=== Begin Enclosure ===
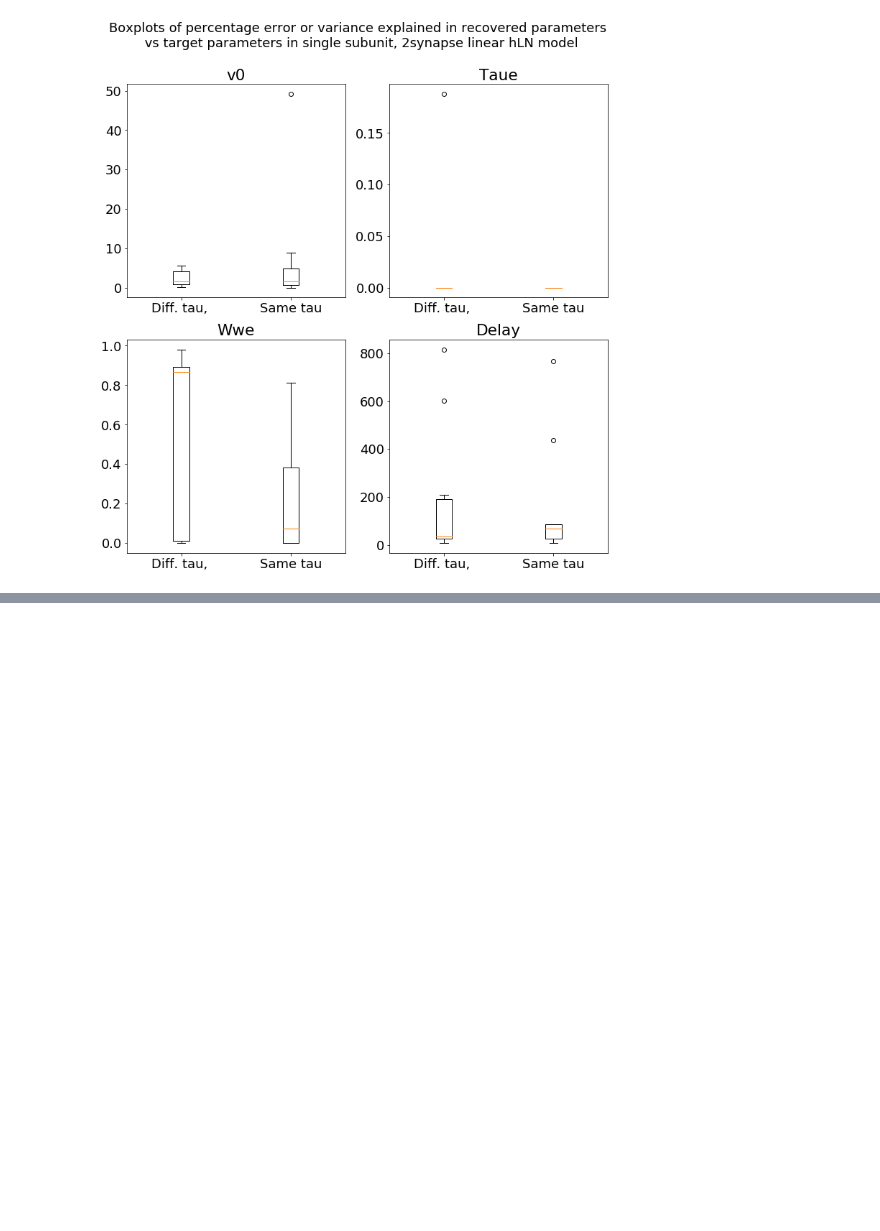
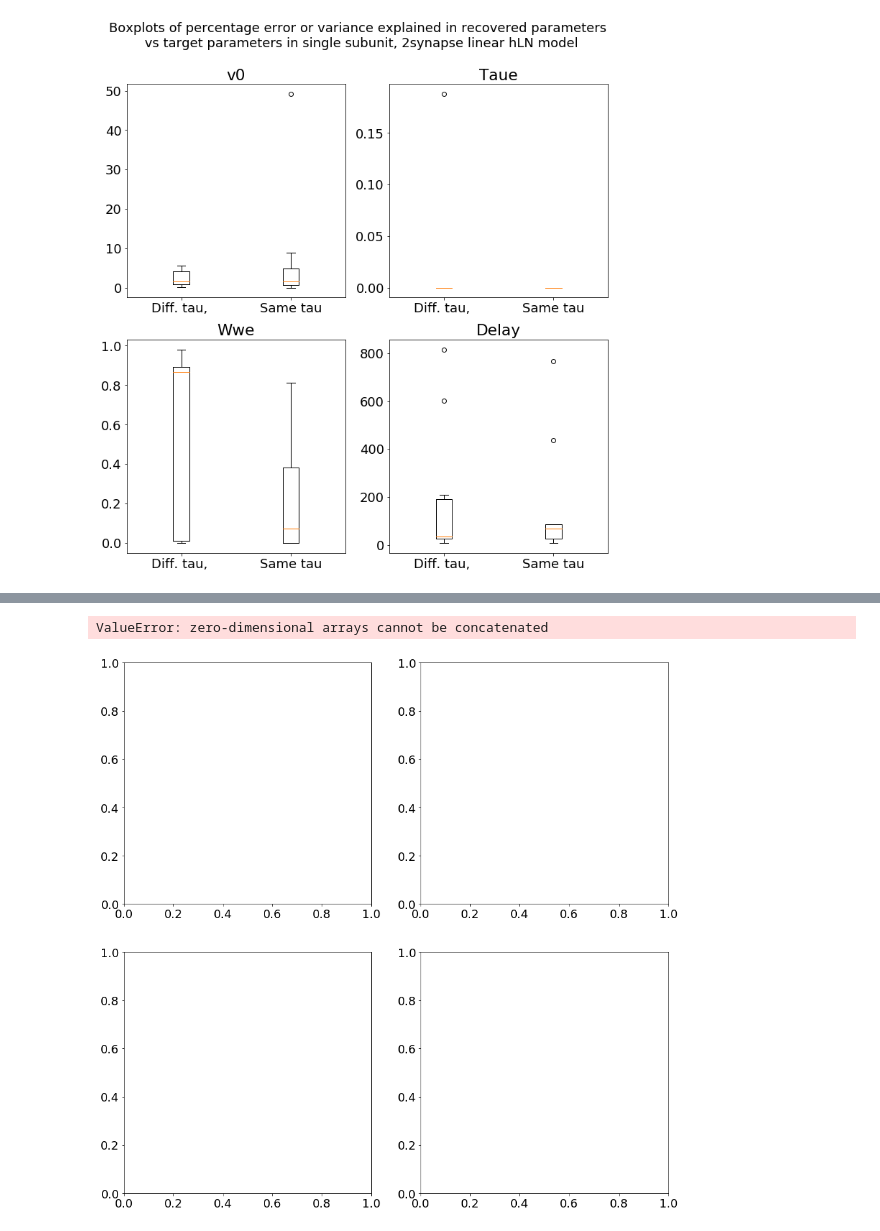
Before and after one commit to eap40/iib-neuro-proj, a Jupyter notebook: Notebooks/training_debug.ipynb, the cells around one changed output, grey strips where cells are left out. Cells and saved outputs as stored; diff of their text form; code cells hidden in the pictures; blank space fills up the shorter version.

```diff
--- a/Notebooks/training_debug.ipynb
+++ b/Notebooks/training_debug.ipynb
@@ -1185,0 +1038,5 @@ def test_recovery(model, inputs, num_sims, enforce_params=False):
+# %%
+plot_params_1l(trained_params_list, target_params_list)
+# %% [output]
+ValueError: zero-dimensional arrays cannot be concatenated
+[figure, added]
```
Also changed, not shown: parts of 25 cells of this notebook.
=== End Enclosure ===
### ACTIVITY
Please, without any pictures, retype the records exactly as they appear.

### EXERCISE RESPONSE
Before and after one commit to eap40/iib-neuro-proj, a Jupyter notebook: Notebooks/training_debug.ipynb, the cells around one changed output, grey strips where cells are left out. Cells and saved outputs as stored; diff of their text form; code cells hidden in the pictures; blank space fills up the shorter version.

```diff
--- a/Notebooks/training_debug.ipynb
+++ b/Notebooks/training_debug.ipynb
@@ -1185,0 +1038,5 @@ def test_recovery(model, inputs, num_sims, enforce_params=False):
+# %%
+plot_params_1l(trained_params_list, target_params_list)
+# %% [output]
+ValueError: zero-dimensional arrays cannot be concatenated
+[figure, added]
```
Also changed, not shown: parts of 25 cells of this notebook.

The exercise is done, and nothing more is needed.